Julia Morrisroe is a painter and associate professor at University of Florida. Looking at Painting began as a way to share my commitment to look and occasionally write about a wide variety of painting, contemporary and historical. In particular I'm looking at this as public commonplace book, a long term project to explore what I mean when I say 'thats a painting'.
My studio work juliamorrisroe.com
Bean Gilford at Art Daily reviewed the Mark Bradford show that's been traveling about. I saw the show at MCA Chicago in 2011 and completely agree with Gildford that the camera is a lousy substitute for the eye. We were fortunate to have a couple of Bradford's paintings here at the Harn Museum last year. I've never seen a photograph of Bradfords work that makes me want to see it in person, they just don't translate that way. I'm also a huge DeKooning fan, who's work also suffers from the camera. But every time I go to MOMA I take a small detail shot of one or two inches of his painting surface to study. His work reminds me of the possibilities of color and layer, hiding and revealing. I feel the same way about Bradford's work, they show me as much as they hide, and I really love how physically the act of looking becomes in his paintings. You can see the surface sanded away, overlapping, tearing and rebuilding. It's hard not to touch them. Here are three images from one painting, each one progressively larger.

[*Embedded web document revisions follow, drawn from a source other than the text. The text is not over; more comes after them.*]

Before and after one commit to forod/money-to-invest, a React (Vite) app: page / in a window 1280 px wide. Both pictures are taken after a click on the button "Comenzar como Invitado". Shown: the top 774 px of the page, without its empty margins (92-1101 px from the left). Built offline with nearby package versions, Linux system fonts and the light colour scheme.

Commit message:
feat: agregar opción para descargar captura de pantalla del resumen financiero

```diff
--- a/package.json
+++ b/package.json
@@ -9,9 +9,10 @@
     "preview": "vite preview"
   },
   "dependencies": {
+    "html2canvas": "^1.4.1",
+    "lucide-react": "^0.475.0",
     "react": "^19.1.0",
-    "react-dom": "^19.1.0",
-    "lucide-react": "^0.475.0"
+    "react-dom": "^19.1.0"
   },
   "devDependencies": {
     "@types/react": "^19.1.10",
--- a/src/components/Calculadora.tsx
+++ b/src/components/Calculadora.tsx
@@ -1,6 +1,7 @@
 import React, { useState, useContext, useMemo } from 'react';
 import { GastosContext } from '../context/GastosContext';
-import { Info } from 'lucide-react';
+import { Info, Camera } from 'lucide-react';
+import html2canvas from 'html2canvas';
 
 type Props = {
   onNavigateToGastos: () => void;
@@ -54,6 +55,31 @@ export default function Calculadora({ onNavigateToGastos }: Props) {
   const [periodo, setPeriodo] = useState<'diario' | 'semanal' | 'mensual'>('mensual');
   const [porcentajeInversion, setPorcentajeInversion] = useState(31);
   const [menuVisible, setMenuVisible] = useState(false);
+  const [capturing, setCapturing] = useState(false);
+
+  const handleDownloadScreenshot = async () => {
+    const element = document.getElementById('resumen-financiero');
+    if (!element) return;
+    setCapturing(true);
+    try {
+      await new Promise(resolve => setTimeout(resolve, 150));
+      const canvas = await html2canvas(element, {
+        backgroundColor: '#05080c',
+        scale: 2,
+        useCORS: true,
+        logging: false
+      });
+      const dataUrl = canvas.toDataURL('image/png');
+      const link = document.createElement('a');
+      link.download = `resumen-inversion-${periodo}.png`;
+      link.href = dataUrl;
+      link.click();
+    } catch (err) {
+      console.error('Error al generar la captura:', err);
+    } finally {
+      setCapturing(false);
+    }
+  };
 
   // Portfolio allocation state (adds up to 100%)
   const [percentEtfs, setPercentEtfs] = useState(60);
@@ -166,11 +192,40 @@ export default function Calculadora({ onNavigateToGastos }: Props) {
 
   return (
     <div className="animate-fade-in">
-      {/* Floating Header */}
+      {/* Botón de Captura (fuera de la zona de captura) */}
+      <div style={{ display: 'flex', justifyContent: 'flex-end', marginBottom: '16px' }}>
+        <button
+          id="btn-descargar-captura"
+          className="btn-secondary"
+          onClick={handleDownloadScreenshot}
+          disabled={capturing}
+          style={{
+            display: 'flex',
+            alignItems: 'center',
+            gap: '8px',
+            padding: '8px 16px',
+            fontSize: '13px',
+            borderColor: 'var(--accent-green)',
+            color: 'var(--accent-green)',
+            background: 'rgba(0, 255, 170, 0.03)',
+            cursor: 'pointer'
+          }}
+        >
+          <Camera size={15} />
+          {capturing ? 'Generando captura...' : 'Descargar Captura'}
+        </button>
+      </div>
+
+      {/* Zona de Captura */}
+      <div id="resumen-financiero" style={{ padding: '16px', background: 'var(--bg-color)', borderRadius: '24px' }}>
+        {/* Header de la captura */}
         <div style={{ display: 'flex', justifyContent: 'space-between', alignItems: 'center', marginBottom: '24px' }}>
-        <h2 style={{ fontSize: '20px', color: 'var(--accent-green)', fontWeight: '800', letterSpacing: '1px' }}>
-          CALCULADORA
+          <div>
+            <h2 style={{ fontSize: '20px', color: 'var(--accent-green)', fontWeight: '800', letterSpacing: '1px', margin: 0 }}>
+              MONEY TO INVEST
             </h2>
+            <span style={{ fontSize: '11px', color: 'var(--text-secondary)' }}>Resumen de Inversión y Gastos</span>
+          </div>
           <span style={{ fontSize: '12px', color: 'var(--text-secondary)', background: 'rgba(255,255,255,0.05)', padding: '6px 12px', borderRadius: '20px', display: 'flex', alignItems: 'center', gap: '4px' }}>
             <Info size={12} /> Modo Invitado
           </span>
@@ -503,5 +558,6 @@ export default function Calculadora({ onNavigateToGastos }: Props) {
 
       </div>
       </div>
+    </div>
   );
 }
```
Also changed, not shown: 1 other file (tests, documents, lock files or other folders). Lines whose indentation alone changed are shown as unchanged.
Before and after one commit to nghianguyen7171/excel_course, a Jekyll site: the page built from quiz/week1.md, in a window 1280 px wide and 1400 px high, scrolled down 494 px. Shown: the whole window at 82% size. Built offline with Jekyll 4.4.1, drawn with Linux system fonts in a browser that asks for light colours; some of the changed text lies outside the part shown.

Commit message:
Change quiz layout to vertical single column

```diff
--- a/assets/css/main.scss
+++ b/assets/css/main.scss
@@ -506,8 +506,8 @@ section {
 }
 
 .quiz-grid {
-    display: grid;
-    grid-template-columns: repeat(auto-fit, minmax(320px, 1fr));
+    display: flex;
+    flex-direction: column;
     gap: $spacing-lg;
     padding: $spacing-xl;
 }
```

As photos they're all horrible, but if you get to see the painting, then you'll understand.